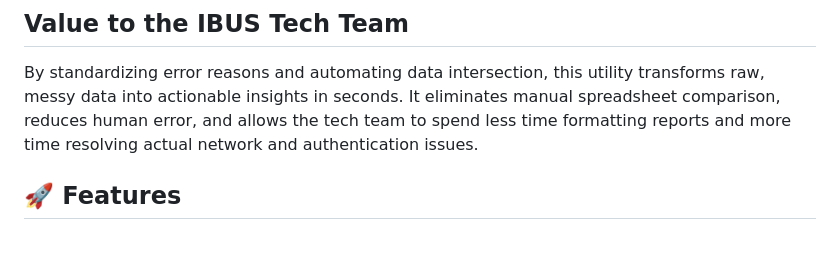
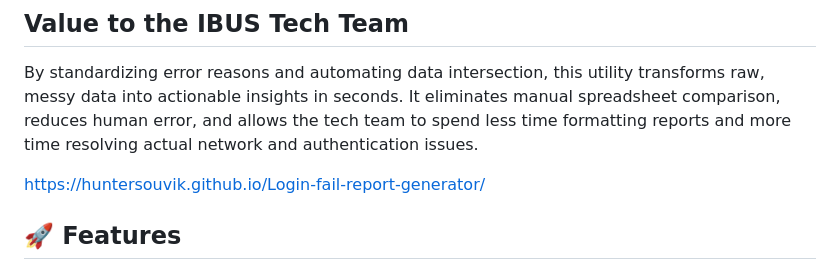
Before and after one commit to HunterSouvik/Login-fail-report-generator, a Markdown page: README.md, the part around the change. Drawn GitHub-style; blank space fills up the shorter version.

```diff
--- a/README.md
+++ b/README.md
@@ -16,6 +16,8 @@ When maintaining WiFi networks, technicians often export raw login data from net
 
 ## Value to the IBUS Tech Team
 By standardizing error reasons and automating data intersection, this utility transforms raw, messy data into actionable insights in seconds. It eliminates manual spreadsheet comparison, reduces human error, and allows the tech team to spend less time formatting reports and more time resolving actual network and authentication issues.
+
+https://huntersouvik.github.io/Login-fail-report-generator/
 
 ## 🚀 Features
 
```
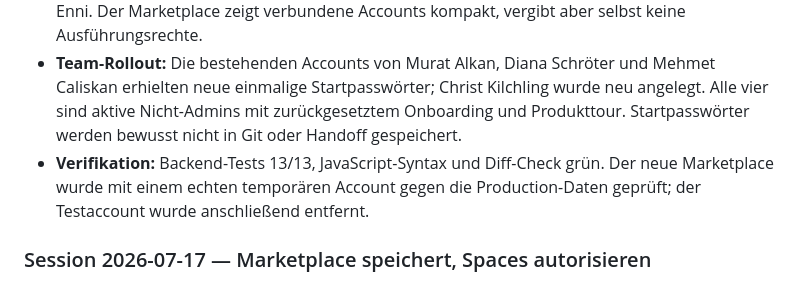
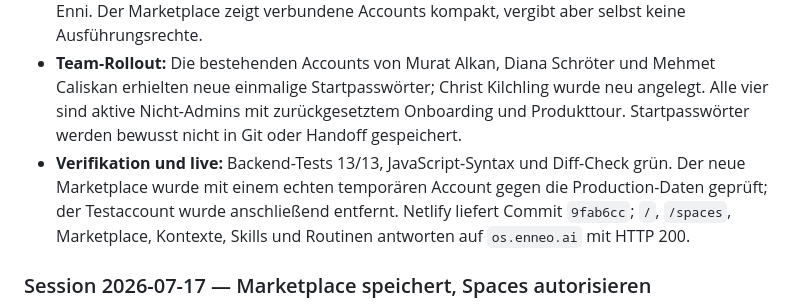
Before and after one commit to enneo-AI/os, a Markdown page: HANDOFF.md, the part around the change. Rendered like a GitHub page.

Commit message:
Document production library rollout

```diff
--- a/HANDOFF.md
+++ b/HANDOFF.md
@@ -8,7 +8,7 @@
 - **Codex-inspirierte Bibliothek:** Der frühere Bereich „Enni konfigurieren“ heißt `Bibliothek`. Marketplace, Kontexte, Skills und Routinen verwenden kompakte Header, Icon-Aktionen, Suche, Access-Filter und zweispaltige Listen statt langer Erklärblöcke und rein vertikaler Karten.
 - **Provider, Account und Enni-Zugriff getrennt:** Ein Admin kann eine App wie Outlook organisationsweit bereitstellen, jeder Nutzer verbindet darin seinen eigenen Account, und erst die Zuordnung der konkreten Connection zu einem Open oder Restricted Space aktiviert sie für Enni. Der Marketplace zeigt verbundene Accounts kompakt, vergibt aber selbst keine Ausführungsrechte.
 - **Team-Rollout:** Die bestehenden Accounts von Murat Alkan, Diana Schröter und Mehmet Caliskan erhielten neue einmalige Startpasswörter; Christ Kilchling wurde neu angelegt. Alle vier sind aktive Nicht-Admins mit zurückgesetztem Onboarding und Produkttour. Startpasswörter werden bewusst nicht in Git oder Handoff gespeichert.
-- **Verifikation:** Backend-Tests 13/13, JavaScript-Syntax und Diff-Check grün. Der neue Marketplace wurde mit einem echten temporären Account gegen die Production-Daten geprüft; der Testaccount wurde anschließend entfernt.
+- **Verifikation und live:** Backend-Tests 13/13, JavaScript-Syntax und Diff-Check grün. Der neue Marketplace wurde mit einem echten temporären Account gegen die Production-Daten geprüft; der Testaccount wurde anschließend entfernt. Netlify liefert Commit `9fab6cc`; `/`, `/spaces`, Marketplace, Kontexte, Skills und Routinen antworten auf `os.enneo.ai` mit HTTP 200.
 
 ### Session 2026-07-17 — Marketplace speichert, Spaces autorisieren
 
```
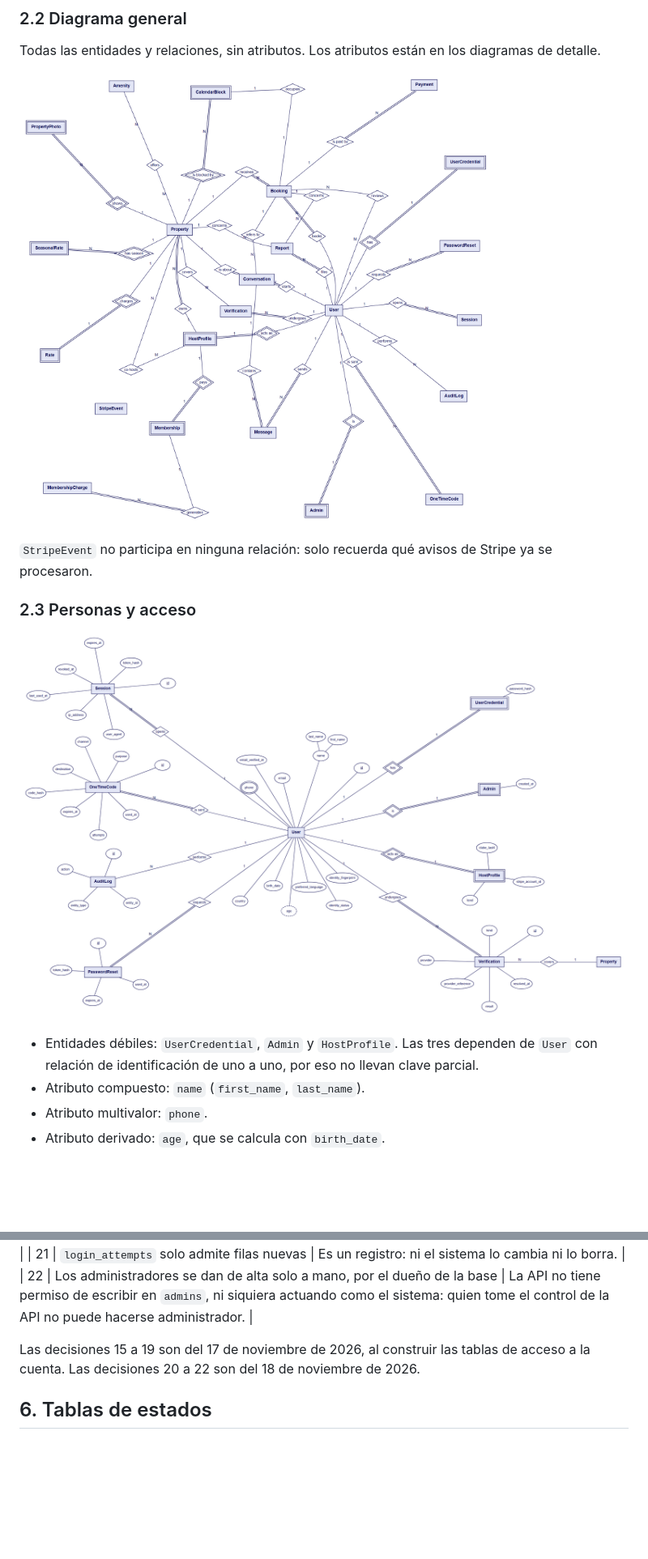
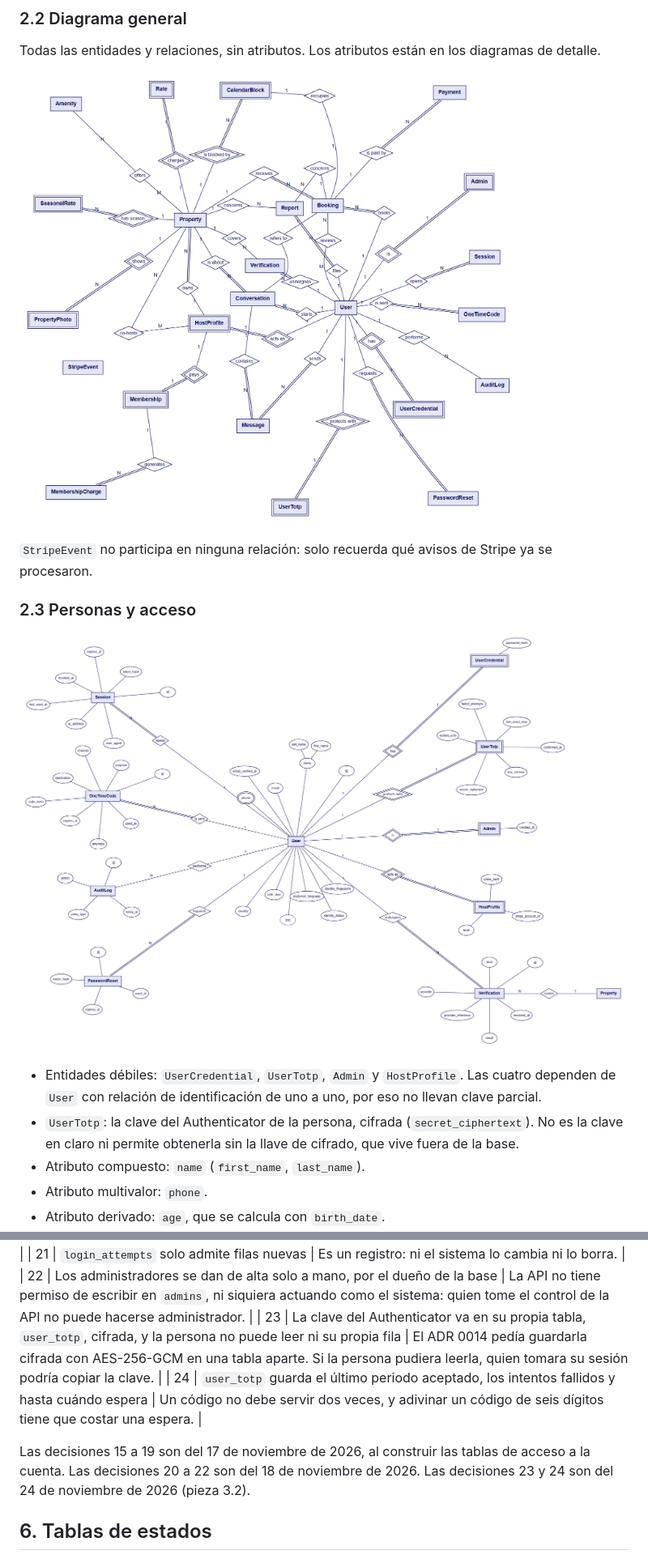
Before and after one commit to sophiieees/integro, a Markdown page: docs/database/data-model.md, 2 parts joined by grey strips. Shown at 81% size. GitHub-like rendering; pictures changed too: docs/database/img/chen-general.png, docs/database/img/chen-people-access.png; blank space fills up the shorter version.

```diff
--- a/docs/database/data-model.md
+++ b/docs/database/data-model.md
@@ -48,7 +48,8 @@ Todas las entidades y relaciones, sin atributos. Los atributos están en los dia
 
 ![Personas y acceso](img/chen-people-access.png)
 
-- Entidades débiles: `UserCredential`, `Admin` y `HostProfile`. Las tres dependen de `User` con relación de identificación de uno a uno, por eso no llevan clave parcial.
+- Entidades débiles: `UserCredential`, `UserTotp`, `Admin` y `HostProfile`. Las cuatro dependen de `User` con relación de identificación de uno a uno, por eso no llevan clave parcial.
+- `UserTotp`: la clave del Authenticator de la persona, cifrada (`secret_ciphertext`). No es la clave en claro ni permite obtenerla sin la llave de cifrado, que vive fuera de la base.
 - Atributo compuesto: `name` (`first_name`, `last_name`).
 - Atributo multivalor: `phone`.
 - Atributo derivado: `age`, que se calcula con `birth_date`.
@@ -282,8 +289,10 @@ Aceptadas por Sophia el 17 de noviembre de 2026.
 | 20 | Cada intento de inicio de sesión se guarda en `login_attempts`, con el correo, la dirección IP y el navegador | La cuenta nunca se bloquea: a los 3 fallos se avisa al dueño y a los 6 quien está intentando espera 15 minutos, por dispositivo y dirección (ADR 0014). Para contar hay que guardar. |
 | 21 | `login_attempts` solo admite filas nuevas | Es un registro: ni el sistema lo cambia ni lo borra. |
 | 22 | Los administradores se dan de alta solo a mano, por el dueño de la base | La API no tiene permiso de escribir en `admins`, ni siquiera actuando como el sistema: quien tome el control de la API no puede hacerse administrador. |
+| 23 | La clave del Authenticator va en su propia tabla, `user_totp`, cifrada, y la persona no puede leer ni su propia fila | El ADR 0014 pedía guardarla cifrada con AES-256-GCM en una tabla aparte. Si la persona pudiera leerla, quien tomara su sesión podría copiar la clave. |
+| 24 | `user_totp` guarda el último periodo aceptado, los intentos fallidos y hasta cuándo espera | Un código no debe servir dos veces, y adivinar un código de seis dígitos tiene que costar una espera. |
 
-Las decisiones 15 a 19 son del 17 de noviembre de 2026, al construir las tablas de acceso a la cuenta. Las decisiones 20 a 22 son del 18 de noviembre de 2026.
+Las decisiones 15 a 19 son del 17 de noviembre de 2026, al construir las tablas de acceso a la cuenta. Las decisiones 20 a 22 son del 18 de noviembre de 2026. Las decisiones 23 y 24 son del 24 de noviembre de 2026 (pieza 3.2).
 
 ## 6. Tablas de estados
 
```
Also changed, not shown: other parts of docs/database/data-model.md (+7 -1 lines), docs/despliegue-vercel-neon.md (+1 -1 lines), 6 other files.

....

The expected answer holds each line from the listing above where the string "version" is present.

Before and after one commit to HunterSouvik/Login-fail-report-generator, a Markdown page: README.md, the part around the change. Drawn GitHub-style; blank space fills up the shorter version.
Before and after one commit to sophiieees/integro, a Markdown page: docs/database/data-model.md, 2 parts joined by grey strips. Shown at 81% size. GitHub-like rendering; pictures changed too: docs/database/img/chen-general.png, docs/database/img/chen-people-access.png; blank space fills up the shorter version.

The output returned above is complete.